11 New Year’s Eve Traditions From Around the World
New Year’s Eve celebrations in this Central American country get heated, literally. Munecos (life-size doll-like effigies of famous people and popular characters) are burned in public bonfires throughout the country. Everyone from Fidel Castro to Olympic gold medalists are burned up, and it isn’t always meant as an insult, as beloved country icons are set ablaze as well. The tradition represents the end of the old year, and burning the figures drives off evil spirits from the past year for a fresh start.
Another hot and heavy New Year’s Eve is celebrated in Scotland. Bonfire ceremonies are extremely popular throughout the entire nation, though the village of Stonehaven is especially famous. There, townspeople parade through the village while swinging giant fireballs on poles as part of the Hogmanay celebrations, tracing its roots back to the Vikings. The fireballs are supposed to represent the sun, which purifies the New Year.
A bit more jolly and less incendiary is the tradition of “first-footing,” which requires that the first person to enter a home in the New Year should come bearing a gift (most likely booze).

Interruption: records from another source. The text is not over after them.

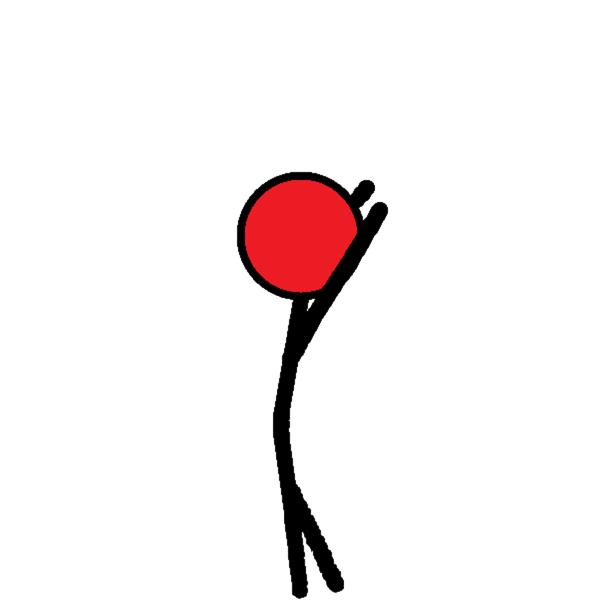
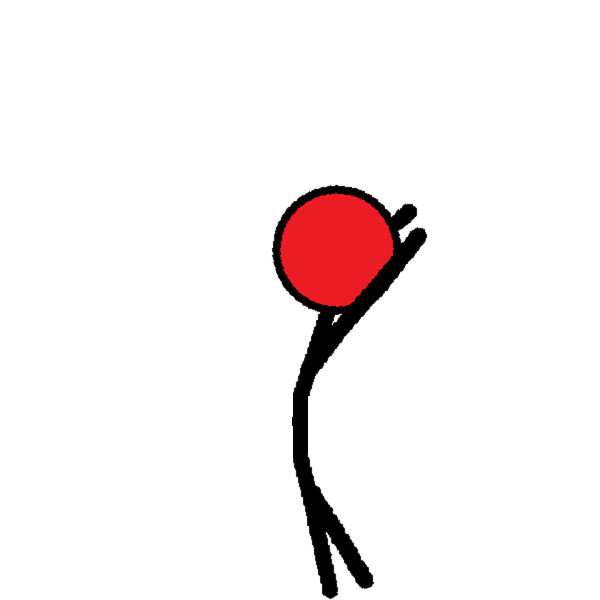
fix: 🐛 position

Changed region(s): [[0.39, 0.27, 0.72, 1.0]]

diff --git a/model/Team.java b/model/Team.java
@@ -12,52 +12,58 @@ public class Team {
 
         double baseY = GameConfig.PLAYER_BASE_Y;
         double netX = GameConfig.NET_X;
-        double netHalfWidth = GameConfig.NET_WIDTH / 2.0;
+        double baseX = GameConfig.NET_X;
+
+        // 因為圖片旁邊有留白，所以允許圖片邊界跨過網子中心 1/3 圖片寬度
+        // 真正是否碰到球，仍然由各角色自己的 hitBox 決定
+        double playerNetOverlap = GameConfig.PLAYER_IMAGE_WIDTH / 3.0;
 
         if (redSide) {
-            double baseX = GameConfig.NET_X;
-
             backPlayer = new BackPlayer("player 1 back.png", baseX + GameConfig.RED_BACK_OFFSET_X, baseY, true);
             setter = new Setter("player 1 S.png", baseX + GameConfig.RED_SETTER_OFFSET_X, baseY, true);
             quickAttacker = new QuickAttacker("player 1 MB.png", baseX + GameConfig.RED_QUICK_OFFSET_X, baseY, true);
             wingSpiker = new WingSpiker("player 1 WS.png", baseX + GameConfig.RED_WING_OFFSET_X, baseY, true);
 
-            setTeamBoundaries(GameConfig.WORLD_LEFT, netX - netHalfWidth);
+            double redMinX = GameConfig.WORLD_LEFT;
+            double redMaxX = netX + playerNetOverlap;
+
+            setTeamBoundaries(redMinX, redMaxX);
             setupRedHitBoxes();
         } else {
-            double baseX = GameConfig.NET_X;
-
             backPlayer = new BackPlayer("player 2 back.png", baseX + GameConfig.BLUE_BACK_OFFSET_X, baseY, false);
             setter = new Setter("player 2 S.png", baseX + GameConfig.BLUE_SETTER_OFFSET_X, baseY, false);
             quickAttacker = new QuickAttacker("player 2 MB.png", baseX + GameConfig.BLUE_QUICK_OFFSET_X, baseY, false);
             wingSpiker = new WingSpiker("player 2 WS.png", baseX + GameConfig.BLUE_WING_OFFSET_X, baseY, false);
 
-            setTeamBoundaries(netX + netHalfWidth, GameConfig.WORLD_RIGHT);
+            double blueMinX = netX - playerNetOverlap;
+            double blueMaxX = GameConfig.WORLD_RIGHT;
+
+            setTeamBoundaries(blueMinX, blueMaxX);
             setupBlueHitBoxes();
         }
     }
 
     private void setTeamBoundaries(double min, double max) {
-        for (Player p : getPlayers()) {
-            p.minX = min;
-            p.maxX = max;
+        for (Player player : getPlayers()) {
+            player.minX = min;
+            player.maxX = max;
         }
     }
 
     private void setupRedHitBoxes() {
         // set(offsetX, offsetY, width, height, arcWidth, arcHeight, rotationDegrees)
-        backPlayer.hitBox.set(21, 50, 28, 10, 8, 8, 20);
-        setter.hitBox.set(21, 14, 28, 20, 8, 8, 0);
-        quickAttacker.hitBox.set(40, 0, 10, 30, 8, 8, 20);
-        wingSpiker.hitBox.set(21, 50, 28, 10, 8, 8, 20);
+        backPlayer.hitBox.set(40, 60, 25, 10, 10, 10, 20);
+        setter.hitBox.set(40, 50, 20, 10, 5, 5, 0);
+        quickAttacker.hitBox.set(50, 30, 10, 30, 10, 10, 40);
+        wingSpiker.hitBox.set(45, 60, 20, 10, 10, 10, 20);
     }
 
     private void setupBlueHitBoxes() {
         // set(offsetX, offsetY, width, height, arcWidth, arcHeight, rotationDegrees)
-        backPlayer.hitBox.set(21, 50, 28, 10, 8, 8, -20);
-        setter.hitBox.set(21, 14, 28, 20, 8, 8, 0);
-        quickAttacker.hitBox.set(20, 0, 10, 30, 8, 8, -20);
-        wingSpiker.hitBox.set(21, 50, 28, 10, 8, 8, -20);
+        backPlayer.hitBox.set(35, 60, 25, 10, 10, 10, -20);
+        setter.hitBox.set(40, 50, 20, 10, 5, 5, 0);
+        quickAttacker.hitBox.set(40, 30, 10, 30, 10, 10, -40);
+        wingSpiker.hitBox.set(35, 60, 20, 10, 10, 10, -20);
     }
 
     public Player[] getPlayers() {
@@ -65,8 +71,8 @@ public class Team {
     }
 
     public void update(TeamInput input) {
-        for (Player p : getPlayers()) {
-            p.update(input);
+        for (Player player : getPlayers()) {
+            player.update(input);
         }
     }
 }

diff --git a/model/GameConfig.java b/model/GameConfig.java
@@ -17,7 +17,7 @@ public final class GameConfig {
     public static final double PLAYER_JUMP_SPEED = -8;
     public static final double DIVE_SPEED = 5.0; ///之後改成撲接時碰撞箱範圍變大，先不動
 
-    public static final double BALL_RADIUS = 14;
+    public static final double BALL_RADIUS = 12;
     public static final double BALL_BOUNCE = 0.72;
     public static final double NET_BOUNCE = 0.4;
 
@@ -28,14 +28,15 @@ public final class GameConfig {
 
     public static final int PLAYER_IMAGE_WIDTH = 100;
     public static final int PLAYER_IMAGE_HEIGHT = 100;
+    public static final double PLAYER_NET_OVERLAP_X = PLAYER_IMAGE_WIDTH / 3.0;
 
     public static final double PLAYER_BASE_Y = FLOOR_Y - PLAYER_IMAGE_HEIGHT;
 
     // red 隊各角色相對基準點的位置
-    public static final double RED_BACK_OFFSET_X = -300 - PLAYER_IMAGE_WIDTH;
-    public static final double RED_SETTER_OFFSET_X = -50 - PLAYER_IMAGE_WIDTH;
-    public static final double RED_QUICK_OFFSET_X = -5 - PLAYER_IMAGE_WIDTH;
-    public static final double RED_WING_OFFSET_X = -167 - PLAYER_IMAGE_WIDTH; //照比例換算 300 * 5/9
+    public static final double RED_BACK_OFFSET_X = -300 - PLAYER_IMAGE_WIDTH + PLAYER_NET_OVERLAP_X;
+    public static final double RED_SETTER_OFFSET_X = -30 - PLAYER_IMAGE_WIDTH + PLAYER_NET_OVERLAP_X;
+    public static final double RED_QUICK_OFFSET_X = -5 - PLAYER_IMAGE_WIDTH + PLAYER_NET_OVERLAP_X;
+    public static final double RED_WING_OFFSET_X = -140 - PLAYER_IMAGE_WIDTH + PLAYER_NET_OVERLAP_X;
     public static final double RED_BACK_SERVE_X = -100;
     public static final double RED_BACK_SERVE_Y = PLAYER_BASE_Y;
     // 發球時，球相對於 red backPlayer 圖片左上角的位置
@@ -43,10 +44,10 @@ public final class GameConfig {
     public static final double RED_SERVE_BALL_OFFSET_Y = -5;
 
     // blue 隊各角色相對基準點的位置
-    public static final double BLUE_BACK_OFFSET_X = 300;
-    public static final double BLUE_SETTER_OFFSET_X = 50;
-    public static final double BLUE_QUICK_OFFSET_X = 5;
-    public static final double BLUE_WING_OFFSET_X = 167; //照比例換算 300 * 5/9
+    public static final double BLUE_BACK_OFFSET_X = 300 - PLAYER_NET_OVERLAP_X;
+    public static final double BLUE_SETTER_OFFSET_X = 30 - PLAYER_NET_OVERLAP_X;
+    public static final double BLUE_QUICK_OFFSET_X = 5 - PLAYER_NET_OVERLAP_X;
+    public static final double BLUE_WING_OFFSET_X = 140 - PLAYER_NET_OVERLAP_X;
     public static final double BLUE_BACK_SERVE_X = SCREEN_WIDTH + 100 - PLAYER_IMAGE_WIDTH;
     public static final double BLUE_BACK_SERVE_Y = PLAYER_BASE_Y;
     // blue 隊發球時，球相對於 blue backPlayer 圖片左上角的位置

diff --git a/model/RallyContactHandler.java b/model/RallyContactHandler.java
@@ -1,9 +1,9 @@
 package model;
 
 public class RallyContactHandler {
-    private static final double SETTER_PASS_POWER = 13.5;
-    private static final double ATTACK_PASS_POWER = 15.5;
-    private static final double BALL_UNSTUCK_DISTANCE = 6.0;
+    private static final double SETTER_PASS_POWER = 10.5;
+    private static final double ATTACK_PASS_POWER = 12.5;
+    private static final double BALL_UNSTUCK_DISTANCE = 5.0;
 
     private final GameModel model;
 

diff --git a/model/WingSpiker.java b/model/WingSpiker.java
@@ -1,8 +1,8 @@
 package model;
 
 public class WingSpiker extends Player {
-    private static final double APPROACH_SPEED = 4.0;
-    private static final double RETURN_SPEED = 4.0;
+    private static final double APPROACH_SPEED = 6.5;
+    private static final double RETURN_SPEED = 6.5;
 
     private final double homeX;
     private boolean previousWingAttack = false;

diff --git a/model/BackPlayer.java b/model/BackPlayer.java
@@ -1,7 +1,7 @@
 package model;
 
 public class BackPlayer extends Player {
-    private static final double BACK_ATTACK_AIR_SPEED = 2.0;
+    private static final double BACK_ATTACK_AIR_SPEED = 2.5;
 
     private final DiveController diveController;
     private boolean previousBackAction = false;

Religious Japanese have a tradition similar to American Halloween for New Year’s Eve. Participants dress up in the costume of the New Year’s zodiac animal, and then go to the local temple fully dressed up. If costumes aren’t your thing, you can check out the “Red and White Sound Battle” for New Year’s Eve sing-offs, where white (men) teams battle red (women) teams, with the winner based on an audience vote.